━━ Dataset excerpts

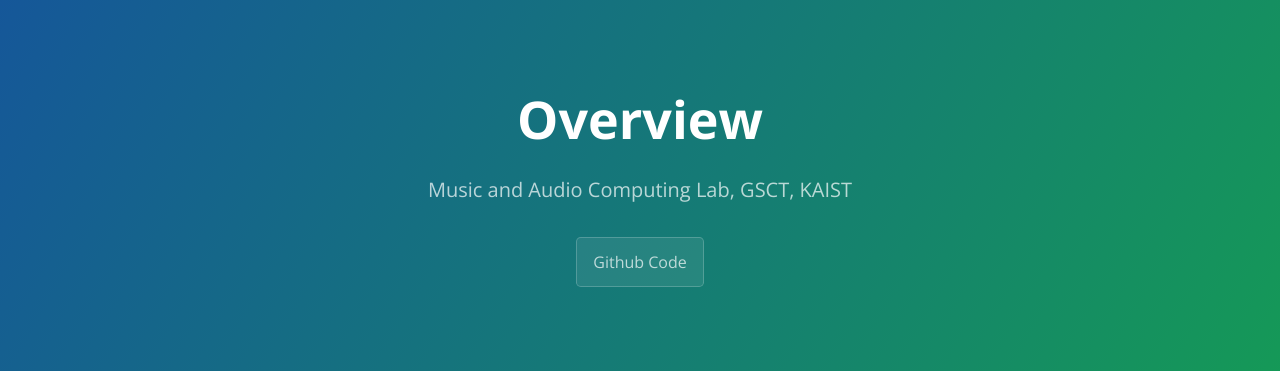
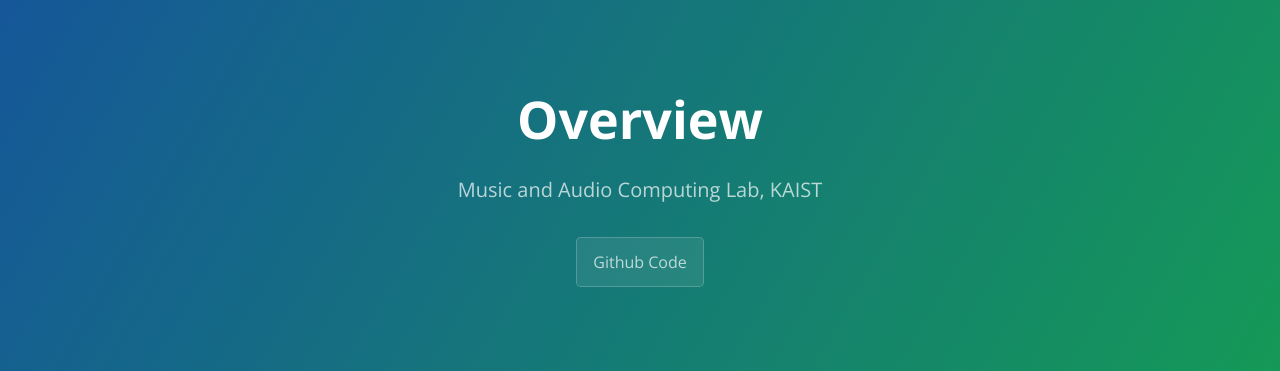
Before and after one commit to SoonbeomChoi/saebyulgan-blog, a Jekyll site: the page built from index.md, in a window 1280 px wide and 900 px high. Shown: the top 371 px of the window. Built offline with Jekyll 4.4.1, drawn with Linux system fonts in a browser that asks for light colours; our own code applies the rules of GitHub Pages for plain Markdown files.

Commit message:
modified:   _config.yml

```diff
--- a/_config.yml
+++ b/_config.yml
@@ -1,5 +1,5 @@
 title: Korean Singing Voice Synthesis based on Auto-Regressive Boundary Equilibrium GAN
-description: Music and Audio Computing Lab, GSCT, KAIST
+description: Music and Audio Computing Lab, KAIST
 
 theme: jekyll-theme-cayman
 
```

━━━━

From the first line to the last, copy the records above exactly and drop any pictures.

Output -
Before and after one commit to SoonbeomChoi/saebyulgan-blog, a Jekyll site: the page built from index.md, in a window 1280 px wide and 900 px high. Shown: the top 371 px of the window. Built offline with Jekyll 4.4.1, drawn with Linux system fonts in a browser that asks for light colours; our own code applies the rules of GitHub Pages for plain Markdown files.

Commit message:
modified:   _config.yml

```diff
--- a/_config.yml
+++ b/_config.yml
@@ -1,5 +1,5 @@
 title: Korean Singing Voice Synthesis based on Auto-Regressive Boundary Equilibrium GAN
-description: Music and Audio Computing Lab, GSCT, KAIST
+description: Music and Audio Computing Lab, KAIST
 
 theme: jekyll-theme-cayman
 
```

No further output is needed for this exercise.